I have an active and highly vivid imagination by nature, but for the last few months it has gone to extremes. Hyper-real nightmares that are hard to wake from, vivid colours and extremely detailed ‘plots’ that play out in my head as if scripted from start to finish, and I have no idea where they come from. I play them over in my head and try to remember what might have sparked them (aka dream-plagiarism) but find nothing. I have read that we only dream about faces we have seen before and the faces are often familiar- but about eighty percent of the dream-plots themselves are like nothing I can recall watching, reading or hearing about at any time. There are of course influences around us from religion, media etc- imagery the brain borrows to create the framework of a nightmare. But the dream-script itself seems to have jumped straight out of nowhere but the bubbling core of my brain.

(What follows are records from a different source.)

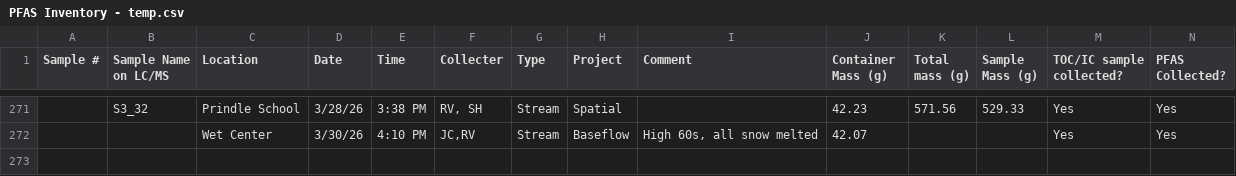
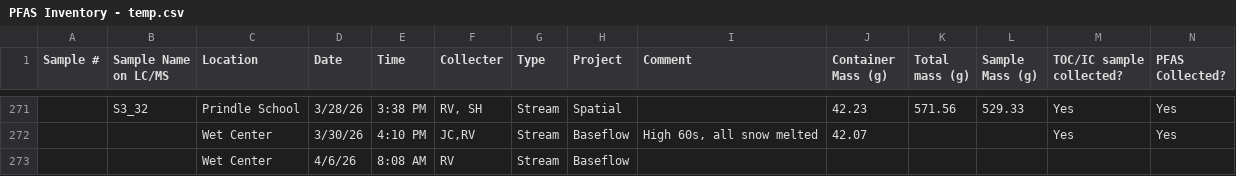
Before and after one commit to rvera177/MillRiver_PFAS, a CSV file: data/PFAS Inventory - temp.csv, drawn as a sheet; only a part is shown, gaps mark what is left out; rows hold the shown columns only; the diff names each change by its address in the sheet, - before the commit and + after, or states it on an @@ line.

Commit message:
Up to date inventory - April 9 2026

```diff
--- a/data/PFAS Inventory - temp.csv
+++ b/data/PFAS Inventory - temp.csv
+row 273:  |  | Wet Center | 4/6/26 | 8:08 AM | RV | Stream | Baseflow
```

Soon I’ll post the dream I had- I wrote it down the day after I had it and I still cannot believe the detail and clear emotional recall I had of it for weeks after. Even now I shiver at the thought of it. This one wasn’t apocalyptic so much as related to deep-seated issues. I slip into it again in waking life and feel sick at the thought of it being a reality. My daydreams are vivid too, highly involving and self-indulgent. But when something like this comes along I don’t want to stay in it. But anyone with serious day-dream issues can tell you that no matter how bad the dream is, it’s hard to get out once it’s holding you. There’s nothing graphic in it. It’s just a little soul-crushing.

I can name the source of the hyper-vividness: Citalopram, the wonder drug that has calmed my ridiculous anxiety levels down to a wonderfully controllable state where I can actually live instead of being constantly afraid while feeling utterly worthless. Horrific paranoia has been forged over years of family dispute. Wont go in to it. But don’t judge until you’ve been there. Suffice to say that even writing has been easier with these tablets since my mind isn’t clouded by rabidly fearful thoughts. They’ve made everything easier but sleep. Still, imagination is a would-be writer’s best friend so why reject the scratch of madness that replaces the old constancy of self-doubt?

For the first time in years I have a kind of mental clarity which allows me to focus more easily on the tasks I want to work on: Projects put to the side for years because I didn’t have the attention span or the confidence to keep at them. A new project which I am keeping hush-hush is hacking into the personal confines of my heart and brain, making me face who I am and want to be as an adult.

There is no shame in admitting that you need help controlling the mental fog and the deafening white noise of self-hating thoughts that depression creates. I put off using these tablets for months after receiving the prescription from my doctor. I wanted to prove I could do without them. I tried magnesium tablets to improve my nervous system, took omega 3 which is supposed to help your mind as well as your heart. I tried counselling which, while it did help clarify exactly what was happening in my mind when a panic attack hit, did nothing to make them stop. Eating healthy foods, exercising, avoiding caffeine, all kinds of self-help ideas I tried but never panned out.

In the end, it was only the tablets that made me see clearly for the first time in over a decade. And I will get off them some day. I wont use them as a crutch my entire life. But I’ve taken the glimmer of hope they gave and want to use them to push myself out of my cramped shell and out into the world beyond even the most vivid of my dreams.


Image Credit: Zdzisław Beksiński, Untitled Work.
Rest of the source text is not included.